FORUM: Anat Rosenberg’s The Rise of Mass Advertising (2022)

In 2022, Oxford University Press published an important new work by Professor Anat Rosenberg on the legal history of advertising in modern Britain. Rosenberg offers the first major cultural and legal history of the British advertising industry. Drawing on a wide array of interdisciplinary sources from various archives and libraries, Rosenberg explores official Home Office records, treatises, industry publications, fictional works, personal papers and much more. In Rosenberg’s skilled hands, these sources tell the story both of the rise of a mammoth cultural industry, but also of how this transformation felt to key players and the general public. Bringing together the histories of law, culture, and capitalism, Rosenberg’s book will be of interest to a wide audience. Therefore, we are pleased to bring you this forum on the book, featuring comments by four distinguished scholars, as well as a detailed response by Rosenberg.

–Gautham Rao, Editor-in-Chief, Law and History Review

Table of Contents

Roy Kreitner, “Enchanted Market Logic”

Abstract: This review of Anat Rosenberg’s The Rise of Mass Advertising expands on the implications of the book’s conceptual claims. The book focuses on the question of enchantment in advertising as threat to the image of consumer rationality; the review suggests that advertising’s enchantment is even more threatening when viewed structurally, at the normative level of justifying the market.

Roy Kreitner is Professor of Law, Tel Aviv University, Faculty of Law.


Erika Rappaport, “The Fantasy Life of Capitalism”

Abstract: This essay explores the significance of Anat Rosenberg’s new book for the study of Victorian culture and society, the history of advertising, and British imperialism and its critics.

Erica Rappaport is Professor of History at the University of California, Santa Barbara


Peter Mandler, “Enchanting Capitalism”

Abstract: Anat Rosenberg’s work in both Liberalizing Contracts and The Rise of Mass Advertising shows how the law can preserve some pre-, anti- or non-capitalist values in capitalist society.  But it works differently in the case of the marriage contract and the consumer imagination, incorporating affect in the former case, but not seeking to police it in the latter.

Peter Mandler is Professor of Modern Cultural History at the University of Cambridge and Bailey Lecturer in History at Gonville and Caius College. 


Rachel Bowlby, “Appreciating Advertisements”

Abstract: This article pursues some of the implications of Anat Rosenberg’s arguments about nineteenth-century advertising history as seen from a twenty-first-century perspective.
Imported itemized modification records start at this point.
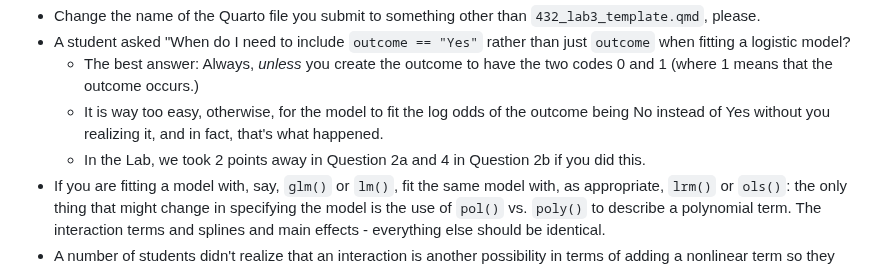
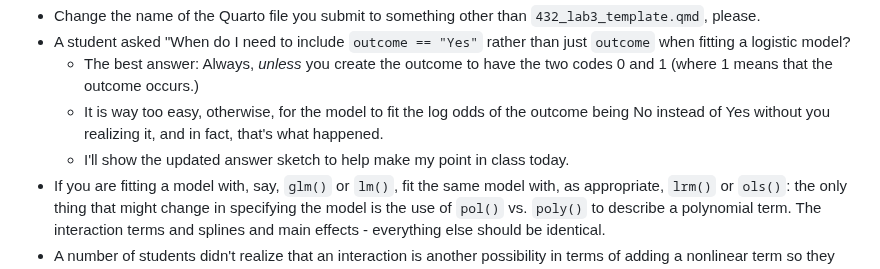
Before and after one commit to THOMASELOVE/432-classes-2025, a Markdown page: class11/README.md, the part around the change. Rendered like a GitHub page.

```diff
--- a/class11/README.md
+++ b/class11/README.md
@@ -36,7 +36,7 @@ Class | Date | HTML | Quarto .qmd | Recording
 - A student asked "When do I need to include `outcome == "Yes"` rather than just `outcome` when fitting a logistic model?
     - The best answer: Always, *unless* you create the outcome to have the two codes 0 and 1 (where 1 means that the outcome occurs.)
     - It is way too easy, otherwise, for the model to fit the log odds of the outcome being No instead of Yes without you realizing it, and in fact, that's what happened.
-    - In the Lab, we took 2 points away in Question 2a and 4 in Question 2b if you did this.
+    - I'll show the updated answer sketch to help make my point in class today.
 - If you are fitting a model with, say, `glm()` or `lm()`, fit the same model with, as appropriate, `lrm()` or `ols()`: the only thing that might change in specifying the model is the use of `pol()` vs. `poly()` to describe a polynomial term. The interaction terms and splines and main effects - everything else should be identical.
 - A number of students didn't realize that an interaction is another possibility in terms of adding a nonlinear term so they chose to add a polynomial or spline instead in Question 1a.
 - When fitting an interaction, some students used `%ia%` and included the main effects, rather than using `*` for an interaction term. Use `a*b` rather than `a + b + a %ia% b` unless one of the terms (a or b) is also fitted using a spline or polynomial.
```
Specifically, it looks at issues of long- and short-term value in relation to literature and advertising, and at the changing language of pregnancy.
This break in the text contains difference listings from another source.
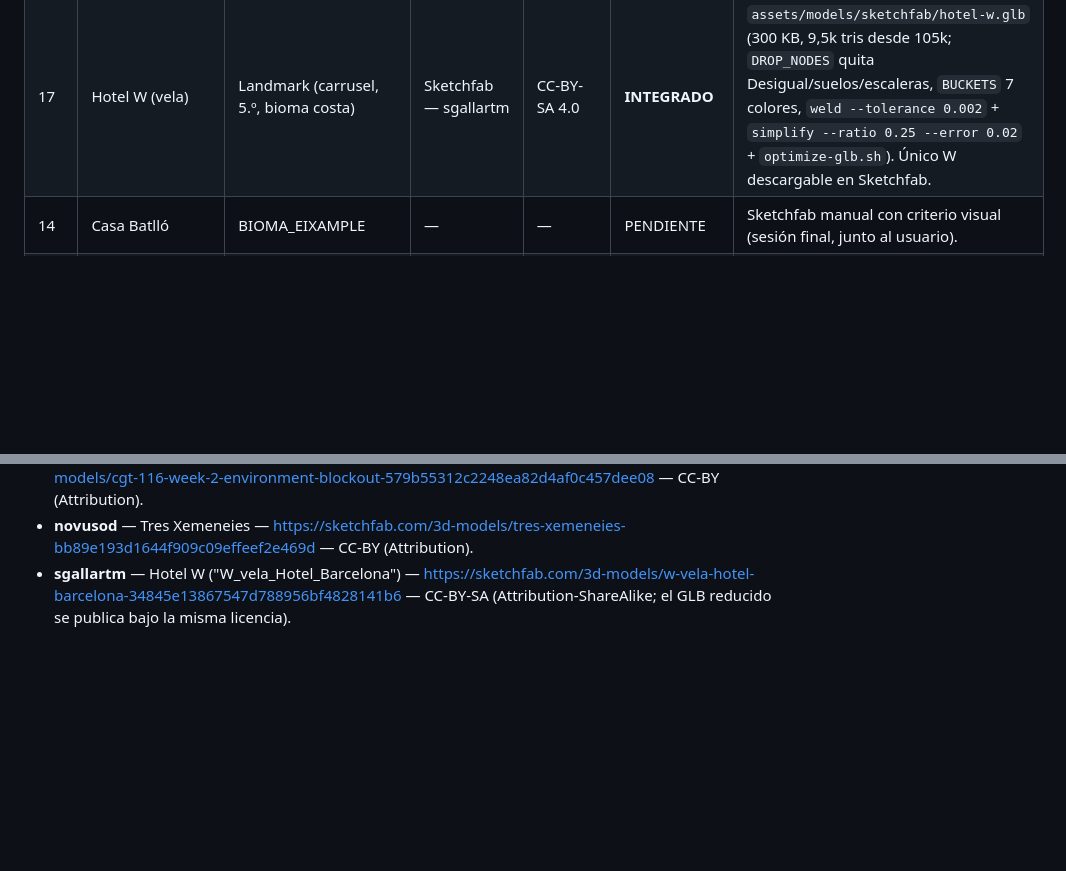
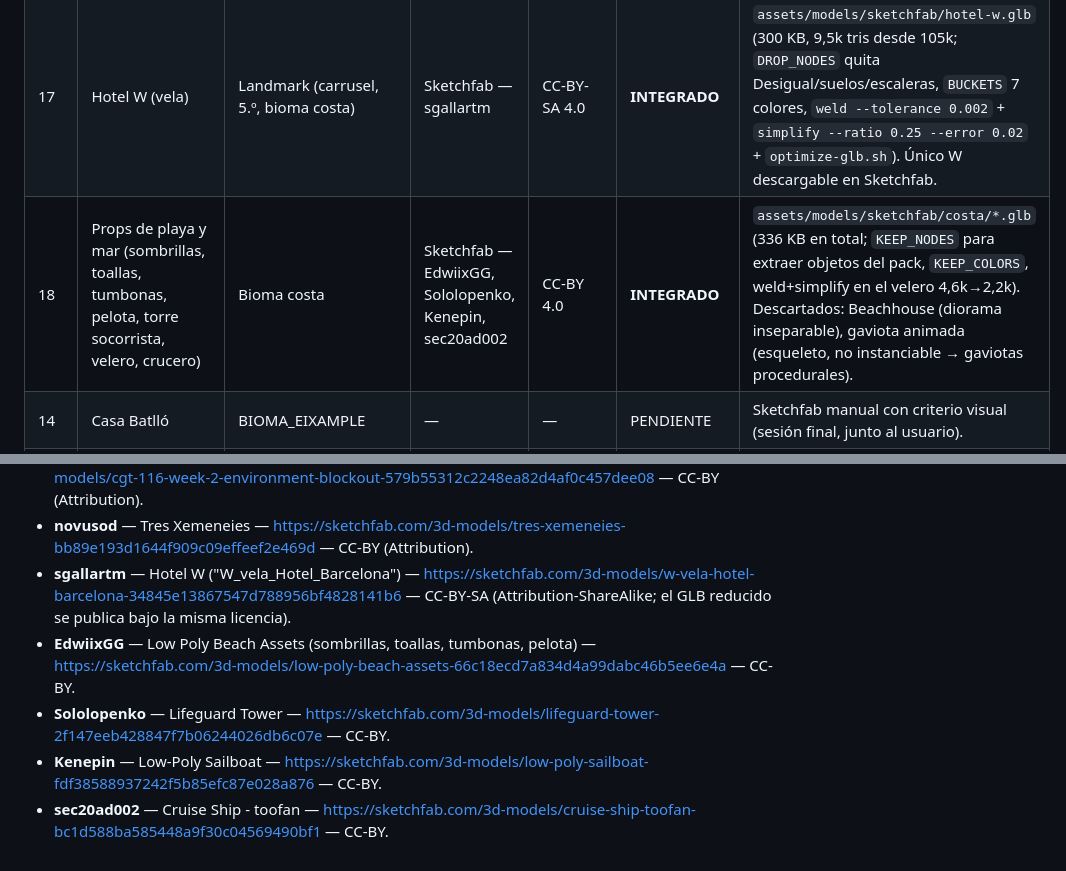
Before and after one commit to andycitorodri/hems-runner, a Markdown page: docs/A2_ASSETS.md, 2 parts joined by grey strips. Rendered like a GitHub page; blank space fills up the shorter version.

Commit message:
docs: props de costa y gaviotas
Co-Authored-By: Claude <noreply@anthropic.com>

```diff
--- a/docs/A2_ASSETS.md
+++ b/docs/A2_ASSETS.md
@@ -151,6 +151,7 @@ Estados:
 | 15 | Arc de Triomf | Landmark (carrusel, 3.º) | Sketchfab — SC-03 | CC-BY 4.0 | **INTEGRADO** | `assets/models/sketchfab/arc-de-triomf.glb` (160 KB, 8,5k tris; blockout, un color ladrillo con `flatten-glb.mjs` + `optimize-glb.sh`). Descartado "Butterfly Arc De Triomf" (xurrc): sin descarga, 95,8k tris, 6 texturas. |
 | 16 | Tres Xemeneies (Sant Adrià) | Landmark (carrusel, 4.º) | Sketchfab — novusod | CC-BY 4.0 | **INTEGRADO** | `assets/models/sketchfab/tres-xemeneies.glb` (244 KB, 7k tris desde 30k; 7 texturas quitadas → 3 colores planos con `flatten-glb.mjs BUCKETS`, `weld --tolerance 0.003` + `simplify --ratio 0.3 --error 0.03` + `optimize-glb.sh`). |
 | 17 | Hotel W (vela) | Landmark (carrusel, 5.º, bioma costa) | Sketchfab — sgallartm | CC-BY-SA 4.0 | **INTEGRADO** | `assets/models/sketchfab/hotel-w.glb` (300 KB, 9,5k tris desde 105k; `DROP_NODES` quita Desigual/suelos/escaleras, `BUCKETS` 7 colores, `weld --tolerance 0.002` + `simplify --ratio 0.25 --error 0.02` + `optimize-glb.sh`). Único W descargable en Sketchfab. |
+| 18 | Props de playa y mar (sombrillas, toallas, tumbonas, pelota, torre socorrista, velero, crucero) | Bioma costa | Sketchfab — EdwiixGG, Sololopenko, Kenepin, sec20ad002 | CC-BY 4.0 | **INTEGRADO** | `assets/models/sketchfab/costa/*.glb` (336 KB en total; `KEEP_NODES` para extraer objetos del pack, `KEEP_COLORS`, weld+simplify en el velero 4,6k→2,2k). Descartados: Beachhouse (diorama inseparable), gaviota animada (esqueleto, no instanciable → gaviotas procedurales). |
 | 14 | Casa Batlló | BIOMA_EIXAMPLE | — | — | PENDIENTE | Sketchfab manual con criterio visual (sesión final, junto al usuario). |
 | 15 | Edificio modernista 1 | BIOMA_EIXAMPLE | `Q-Build` (1ª) | CC0 | CANDIDATO | Base genérica; se "modernizará" con texturas custom (balcones, ocres) en A3. |
 | 16 | Edificio modernista 2 | BIOMA_EIXAMPLE | `Q-Build` | CC0 | CANDIDATO | Idem. |
@@ -252,3 +253,7 @@ Se compararon 4 candidatos Sketchfab (filtro CC-BY + CC0 + Downloadable):
 - **SC-03** — Arc de Triomf ("CGT 116 - Week 2 - Environment Blockout") — https://sketchfab.com/3d-models/cgt-116-week-2-environment-blockout-579b55312c2248ea82d4af0c457dee08 — CC-BY (Attribution).
 - **novusod** — Tres Xemeneies — https://sketchfab.com/3d-models/tres-xemeneies-bb89e193d1644f909c09effeef2e469d — CC-BY (Attribution).
 - **sgallartm** — Hotel W ("W_vela_Hotel_Barcelona") — https://sketchfab.com/3d-models/w-vela-hotel-barcelona-34845e13867547d788956bf4828141b6 — CC-BY-SA (Attribution-ShareAlike; el GLB reducido se publica bajo la misma licencia).
+- **EdwiixGG** — Low Poly Beach Assets (sombrillas, toallas, tumbonas, pelota) — https://sketchfab.com/3d-models/low-poly-beach-assets-66c18ecd7a834d4a99dabc46b5ee6e4a — CC-BY.
+- **Sololopenko** — Lifeguard Tower — https://sketchfab.com/3d-models/lifeguard-tower-2f147eeb428847f7b06244026db6c07e — CC-BY.
+- **Kenepin** — Low-Poly Sailboat — https://sketchfab.com/3d-models/low-poly-sailboat-fdf38588937242f5b85efc87e028a876 — CC-BY.
+- **sec20ad002** — Cruise Ship - toofan — https://sketchfab.com/3d-models/cruise-ship-toofan-bc1d588ba585448a9f30c04569490bf1 — CC-BY.
```
Also changed, not shown: docs/PROJECT_STATE.md (+1 -0 lines).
Rachel Bowlby is Professor of Comparative Literature at University College London.


Anat Rosenberg, “Advertising, Non-rationalism, and the Legal Archives”

Abstract: This response addresses the central themes raised in the symposium, including questions of form and content in writing legal histories of popular culture; advertising and empire; liberal law and the persistence of the nonrational; and the theory and history of enchantment.

Anat Rosenberg is Senior Lecturer at the Harry Radzyner Law School, Reichman University, Israel.